=== What to work on ===
Copy each line of the material beneath that holds the word "database".

┌──

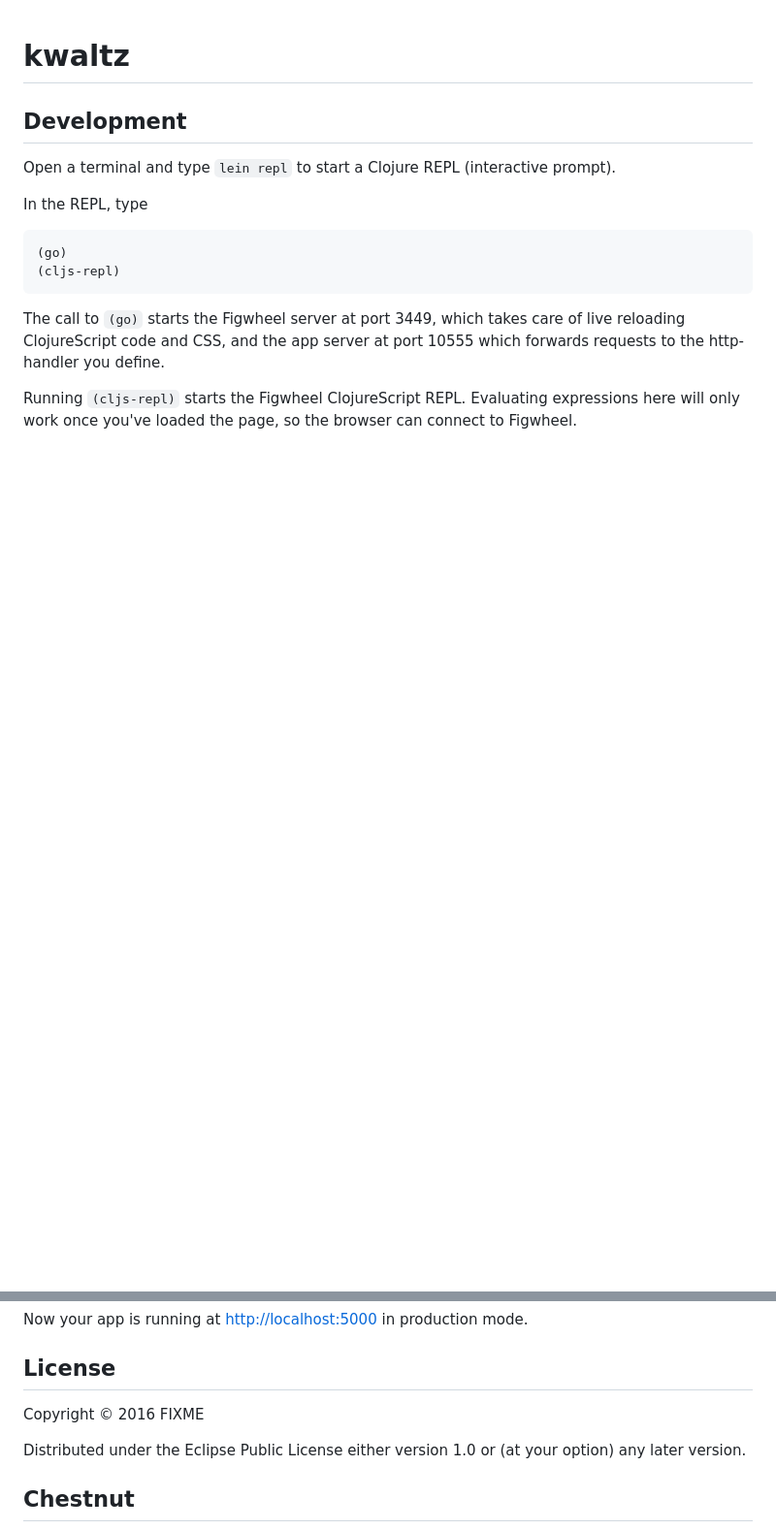
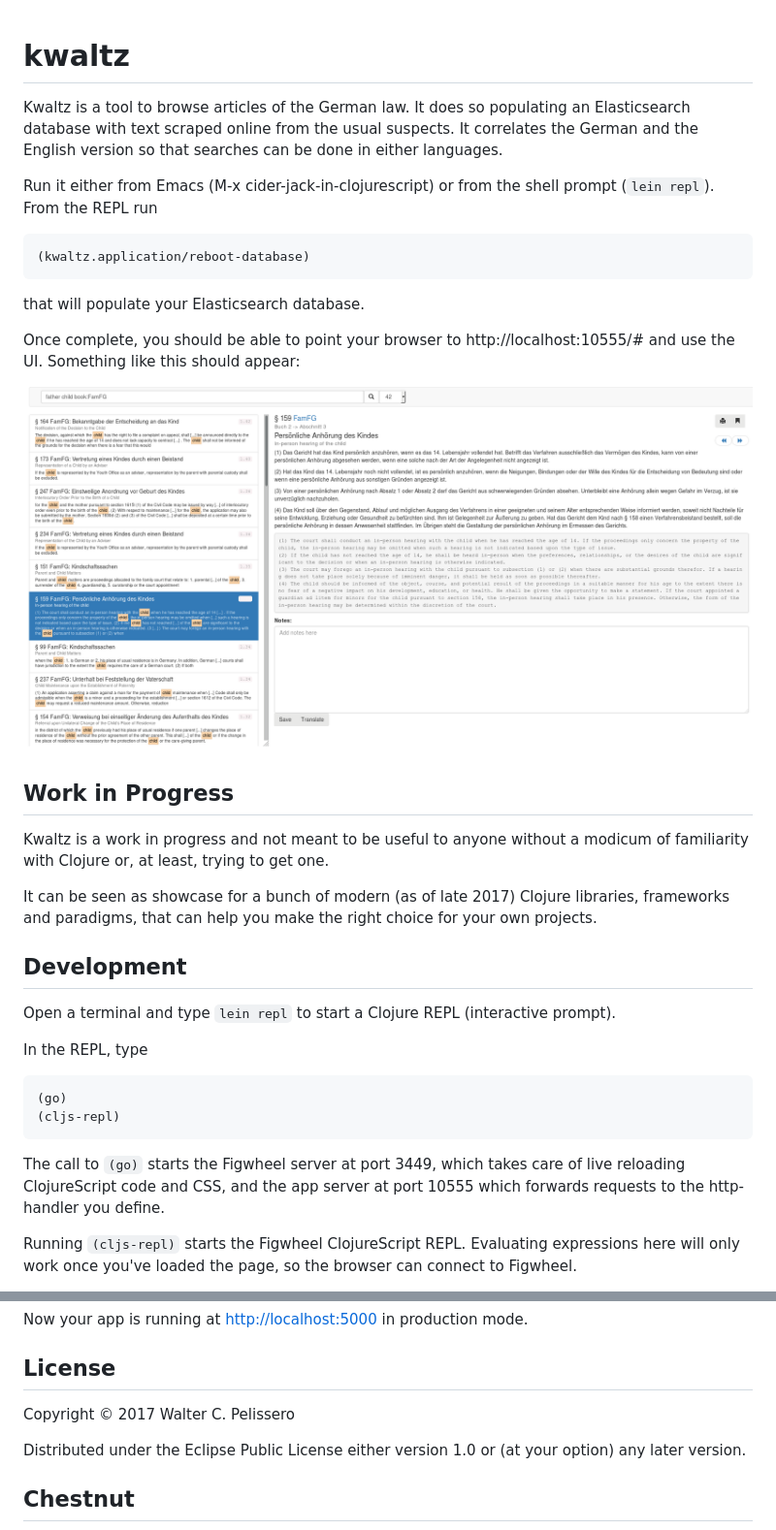
Before and after one commit to fourtytoo/kwaltz, a Markdown page: README.md, 2 parts joined by grey strips. Shown: that part at 97% size. GitHub-like rendering; pictures changed too: screenshot01.png (added); blank space fills up the shorter version.

Commit message:
Added some doc

````diff
--- a/README.md
+++ b/README.md
@@ -1,4 +1,35 @@
 # kwaltz
+
+Kwaltz is a tool to browse articles of the German law.  It does
+so populating an Elasticsearch database with text scraped online from
+the usual suspects.  It correlates the German and the English version
+so that searches can be done in either languages.
+
+Run it either from Emacs (M-x cider-jack-in-clojurescript) or from the
+shell prompt (`lein repl`).  From the REPL run
+
+```clojure
+(kwaltz.application/reboot-database)
+```
+
+that will populate your Elasticsearch database.
+
+Once complete, you should be able to point your browser to
+http://localhost:10555/# and use the UI.  Something like this should
+appear:
+
+![alt text](screenshot01.png "Sample screen shot")
+
+
+##  Work in Progress
+
+Kwaltz is a work in progress and not meant to be useful to anyone
+without a modicum of familiarity with Clojure or, at least, trying to
+get one.
+
+It can be seen as showcase for a bunch of modern (as of late 2017)
+Clojure libraries, frameworks and paradigms, that can help you make
+the right choice for your own projects.
 
 
 ## Development
@@ -134,7 +165,7 @@ Now your app is running at
 
 ## License
 
-Copyright © 2016 FIXME
+Copyright © 2017 Walter C. Pelissero
 
 Distributed under the Eclipse Public License either version 1.0 or (at
 your option) any later version.
````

└──

=== Solution below ===
+so populating an Elasticsearch database with text scraped online from
+(kwaltz.application/reboot-database)
+that will populate your Elasticsearch database.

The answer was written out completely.